Choosing the best pool cue depends on the characteristics of the player. Everyone has their own style and preferential attributes in their equipment, so there's never really one cue that is perfect for all. But there are some basic guidelines you can follow to find the one that's right for you.

Heavier cues are usually better for beginners, as it stays on line longer and may be easier for a novice to get some extra spin. Lighter cues make it easier to control the speed of the ball, but requires more accuracy and skill. The tip size is usually a matter of preference, though beginners should get a cue with a larger tip. Using a soft tip allows for extra feel through the shot, but a hard tip is more durable and retains its shape longer.

Wraps are usually nylon or linen, though some come with leather or other exotic materials. If you are a beginner, it is best to test the different types since this is mostly a matter of personal preference. Pool cues can come in many different styles. Some players like cues that are more ornate and have many inlays or decorations; other players prefer a plain wood stick.

Pool cues can be made of many different materials: wood, graphite, and even materials such as acrylic, titanium, and aluminum. Though graphite cues have become popular, most players still prefer maple wood. When buying a pool cue, you should expect to pay between $150 and $300, though fancier sticks can cost up to $1,000. In selecting picks for this list, we considered our choices along the following criteria; weight, shaft size, type of tip and tip size, style, and of course, price.

Viking V123K Pool Cue

The V123K has been designed for simplicity in both form and function. Using the company's Vikore Hard Rock maple shaft, it offers low deflection performance for greater control and reduced miscues while still affording a stiff hit on your ball. Both halves are joined by a stainless steel joint and rely on wood to wood contact to keep the cue perfectly straight, so there's no warping at the center point. This results in an assembled cue that feels like it's naturally one piece. The cue uses birdseye maple and is outfitted with a laminated Everest tip, which hits hard but offers the kind of ball control you'd expect from a soft tip, with a durable resin ferrule that is crack and stain resistant for longer life. Ultra-violet Urethane 3 protective finish and Viking's trademark blue acrylic pearl inlays give the cue its classic look, with a 12-14" conical taper for smooth playability.

McDermott G411 Pool Cue

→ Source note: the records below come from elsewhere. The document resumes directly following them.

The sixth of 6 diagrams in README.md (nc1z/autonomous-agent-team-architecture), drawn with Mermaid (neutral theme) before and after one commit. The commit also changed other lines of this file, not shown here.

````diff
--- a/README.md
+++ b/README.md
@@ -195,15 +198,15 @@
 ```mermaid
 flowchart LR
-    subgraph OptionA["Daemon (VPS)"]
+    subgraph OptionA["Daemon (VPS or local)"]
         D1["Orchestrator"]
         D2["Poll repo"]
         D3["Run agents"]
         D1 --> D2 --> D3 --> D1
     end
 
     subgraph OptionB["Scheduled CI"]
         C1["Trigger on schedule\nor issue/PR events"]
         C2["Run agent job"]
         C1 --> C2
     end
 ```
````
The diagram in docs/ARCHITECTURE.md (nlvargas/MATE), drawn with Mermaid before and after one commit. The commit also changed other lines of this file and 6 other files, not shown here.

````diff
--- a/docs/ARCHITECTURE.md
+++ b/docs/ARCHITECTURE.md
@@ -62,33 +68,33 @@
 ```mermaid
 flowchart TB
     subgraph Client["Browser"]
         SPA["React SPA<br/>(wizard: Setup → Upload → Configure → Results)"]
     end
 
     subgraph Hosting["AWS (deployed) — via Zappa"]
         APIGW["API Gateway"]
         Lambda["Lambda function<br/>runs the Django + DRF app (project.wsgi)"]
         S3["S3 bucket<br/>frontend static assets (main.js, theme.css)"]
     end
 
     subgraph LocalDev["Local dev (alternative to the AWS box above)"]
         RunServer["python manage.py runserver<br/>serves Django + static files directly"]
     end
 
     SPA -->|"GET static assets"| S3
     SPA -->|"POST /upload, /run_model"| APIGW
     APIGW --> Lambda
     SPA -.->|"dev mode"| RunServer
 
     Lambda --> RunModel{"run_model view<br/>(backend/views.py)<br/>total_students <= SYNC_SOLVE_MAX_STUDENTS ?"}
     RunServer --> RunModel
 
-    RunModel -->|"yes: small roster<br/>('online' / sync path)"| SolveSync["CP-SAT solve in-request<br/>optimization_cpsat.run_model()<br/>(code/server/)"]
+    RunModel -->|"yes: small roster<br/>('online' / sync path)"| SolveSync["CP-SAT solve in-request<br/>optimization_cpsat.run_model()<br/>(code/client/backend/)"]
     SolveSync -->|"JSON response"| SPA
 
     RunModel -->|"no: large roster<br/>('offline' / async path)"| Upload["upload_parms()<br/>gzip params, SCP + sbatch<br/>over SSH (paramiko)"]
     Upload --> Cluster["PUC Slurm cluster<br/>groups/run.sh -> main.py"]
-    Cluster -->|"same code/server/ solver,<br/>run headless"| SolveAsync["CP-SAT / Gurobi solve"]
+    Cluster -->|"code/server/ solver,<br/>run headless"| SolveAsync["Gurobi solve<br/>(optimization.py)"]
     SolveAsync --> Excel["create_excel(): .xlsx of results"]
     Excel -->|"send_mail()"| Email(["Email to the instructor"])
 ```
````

The G411 brings power and consistency to your game with a triple-layer carbon fiber core located near the front of the shaft and extending up to the ferrule. This provides stability throughout the cue while adding additional strength to the ferrule assembly which cuts down on vibration while increasing the accuracy and impact of your shot. McDermott's carbon fiber enhanced core also keeps the cue predictable; ensuring that the product performs precisely in the same manner every time you play. The laminated Everest tip is the same as the one that Viking uses on their cue, which offers uniform hardness but maintains the control of a soft tip and consists of ten multiple layers with a red warning ring to let you know you need to replace it. The G411 is also a good-looking cue that uses light color rosewood with pewter and turquoise inlays for a handsome yet understated aesthetic.

Outlaw OL29 Blow Torch Branded Pool Cue

The name Outlaw conjures up visions of a bygone era, and this cue has been created with that profile in mind. Branded etchings along the brown maple forearm and sleeve are the first indicators this is not your typical cue. But it's not all style and no substance with the Outlaw, as this is a hard-hitting cue that might take a little getting used to for some players. It incorporates an Ivorene-3 fiber linen ferrule and a 13mm medium-hard Triangle tip with a stainless steel pin, collar, and plate which has been etched with the distinctive Outlaw logo. You can get this cue in four different weights: 19-22 oz. No matter which you choose, you'll find that, for the price, you're getting one heck of a cue for the money.

OB-130 8 of Diamonds Pool Cue

OB-130 8 of Diamonds Pool Cue

OB has ensured the unfaltering stability and straightness of their cue with its Straight Line Core, building the two portions of their stick to make contact at the joint in a wood to wood configuration so it matches up with total equality and there's no irregularity in the profile of their product. That means your cue is perfectly aligned and collinear for peak performance and it will remain that way for years to come. The OB-130 also has a centralized balance system which uses strategically placed weights throughout the length of the cue to keep it well balanced, with succinct impulse reaction and sharp feedback without much vibration on your shot. The forearm and sleeve of the cue are both made of birdseye maple and contain black ebony diamond inlays to make it a true eight of diamonds. This cue also uses an Everest tip and comes in a number of weight options for every skill level of player.

Blaze Model SW-01 Pool Cue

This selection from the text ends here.